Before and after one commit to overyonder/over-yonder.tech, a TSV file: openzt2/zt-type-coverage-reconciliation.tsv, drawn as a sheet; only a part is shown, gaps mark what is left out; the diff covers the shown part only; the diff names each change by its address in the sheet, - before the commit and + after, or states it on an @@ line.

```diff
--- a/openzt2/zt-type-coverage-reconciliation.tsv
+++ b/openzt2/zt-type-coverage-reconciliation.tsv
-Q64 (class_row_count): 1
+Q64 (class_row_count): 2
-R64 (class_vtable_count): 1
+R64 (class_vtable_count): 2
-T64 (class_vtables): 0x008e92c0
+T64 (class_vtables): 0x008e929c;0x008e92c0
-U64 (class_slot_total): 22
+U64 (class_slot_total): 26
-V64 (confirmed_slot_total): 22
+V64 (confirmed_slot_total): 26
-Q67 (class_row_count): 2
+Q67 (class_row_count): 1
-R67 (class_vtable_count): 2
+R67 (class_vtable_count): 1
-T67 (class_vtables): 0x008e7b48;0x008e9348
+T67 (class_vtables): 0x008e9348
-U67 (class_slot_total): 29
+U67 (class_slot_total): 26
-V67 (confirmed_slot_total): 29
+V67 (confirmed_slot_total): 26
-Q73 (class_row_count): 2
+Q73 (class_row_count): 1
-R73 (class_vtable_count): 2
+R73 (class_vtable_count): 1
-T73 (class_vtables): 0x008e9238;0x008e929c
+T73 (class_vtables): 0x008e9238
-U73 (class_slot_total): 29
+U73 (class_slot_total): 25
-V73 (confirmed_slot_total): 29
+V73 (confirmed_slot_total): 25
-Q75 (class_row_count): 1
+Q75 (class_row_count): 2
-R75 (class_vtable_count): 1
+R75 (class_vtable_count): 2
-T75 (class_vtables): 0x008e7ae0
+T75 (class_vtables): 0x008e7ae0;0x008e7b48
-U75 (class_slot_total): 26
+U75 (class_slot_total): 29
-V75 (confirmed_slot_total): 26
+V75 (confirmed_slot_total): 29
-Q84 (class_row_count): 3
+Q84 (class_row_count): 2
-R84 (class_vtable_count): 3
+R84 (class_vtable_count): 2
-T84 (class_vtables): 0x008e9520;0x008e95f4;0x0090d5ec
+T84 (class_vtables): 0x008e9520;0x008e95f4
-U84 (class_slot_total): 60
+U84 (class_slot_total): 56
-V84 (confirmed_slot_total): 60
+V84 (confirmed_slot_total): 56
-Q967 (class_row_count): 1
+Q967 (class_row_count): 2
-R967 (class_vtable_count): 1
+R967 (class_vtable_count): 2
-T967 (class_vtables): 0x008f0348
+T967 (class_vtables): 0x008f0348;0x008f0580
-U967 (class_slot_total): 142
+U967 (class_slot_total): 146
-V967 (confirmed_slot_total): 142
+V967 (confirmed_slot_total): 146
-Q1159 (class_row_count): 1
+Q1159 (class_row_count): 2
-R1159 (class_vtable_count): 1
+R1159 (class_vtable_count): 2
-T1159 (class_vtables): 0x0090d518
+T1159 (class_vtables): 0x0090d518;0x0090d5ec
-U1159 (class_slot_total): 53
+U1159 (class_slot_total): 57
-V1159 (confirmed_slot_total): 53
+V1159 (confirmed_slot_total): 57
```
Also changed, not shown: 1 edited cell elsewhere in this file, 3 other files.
+ + + + + + +
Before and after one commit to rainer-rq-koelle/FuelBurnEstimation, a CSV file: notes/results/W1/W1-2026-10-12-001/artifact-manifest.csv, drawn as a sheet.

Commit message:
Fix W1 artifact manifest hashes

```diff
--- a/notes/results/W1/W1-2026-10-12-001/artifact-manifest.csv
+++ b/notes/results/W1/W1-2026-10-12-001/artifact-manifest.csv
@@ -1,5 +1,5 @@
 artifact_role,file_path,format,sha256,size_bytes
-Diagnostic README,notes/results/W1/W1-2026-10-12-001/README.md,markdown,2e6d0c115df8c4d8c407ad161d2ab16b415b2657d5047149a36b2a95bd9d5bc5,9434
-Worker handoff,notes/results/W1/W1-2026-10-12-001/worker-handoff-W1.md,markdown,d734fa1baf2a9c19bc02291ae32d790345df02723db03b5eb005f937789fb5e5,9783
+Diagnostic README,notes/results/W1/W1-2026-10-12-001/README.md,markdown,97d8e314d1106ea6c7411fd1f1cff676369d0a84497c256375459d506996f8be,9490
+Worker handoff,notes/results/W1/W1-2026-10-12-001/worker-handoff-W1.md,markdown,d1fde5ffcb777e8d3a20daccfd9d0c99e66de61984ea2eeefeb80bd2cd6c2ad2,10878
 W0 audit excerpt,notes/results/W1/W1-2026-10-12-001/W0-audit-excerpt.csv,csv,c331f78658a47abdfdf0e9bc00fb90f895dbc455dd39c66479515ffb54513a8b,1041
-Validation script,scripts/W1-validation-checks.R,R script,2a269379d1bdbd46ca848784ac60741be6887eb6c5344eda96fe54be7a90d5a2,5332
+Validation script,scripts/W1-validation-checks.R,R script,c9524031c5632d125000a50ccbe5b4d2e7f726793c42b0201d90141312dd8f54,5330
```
+ + + + + + +
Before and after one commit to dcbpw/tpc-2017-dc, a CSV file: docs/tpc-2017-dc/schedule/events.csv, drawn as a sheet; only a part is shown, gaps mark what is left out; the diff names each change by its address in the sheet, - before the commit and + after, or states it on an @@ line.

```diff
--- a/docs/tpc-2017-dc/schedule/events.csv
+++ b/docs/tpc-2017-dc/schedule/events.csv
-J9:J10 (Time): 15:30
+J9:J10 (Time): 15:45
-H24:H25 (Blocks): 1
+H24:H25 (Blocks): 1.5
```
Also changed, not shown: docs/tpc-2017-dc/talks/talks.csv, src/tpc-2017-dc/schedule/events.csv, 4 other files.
+ + + + + + +
▶ Brief: Only lines holding the word "docs" belong in the answer; copy all of them from the records.

▶ Expected answer:
Before and after one commit to dcbpw/tpc-2017-dc, a CSV file: docs/tpc-2017-dc/schedule/events.csv, drawn as a sheet; only a part is shown, gaps mark what is left out; the diff names each change by its address in the sheet, - before the commit and + after, or states it on an @@ line.
--- a/docs/tpc-2017-dc/schedule/events.csv
+++ b/docs/tpc-2017-dc/schedule/events.csv
Also changed, not shown: docs/tpc-2017-dc/talks/talks.csv, src/tpc-2017-dc/schedule/events.csv, 4 other files.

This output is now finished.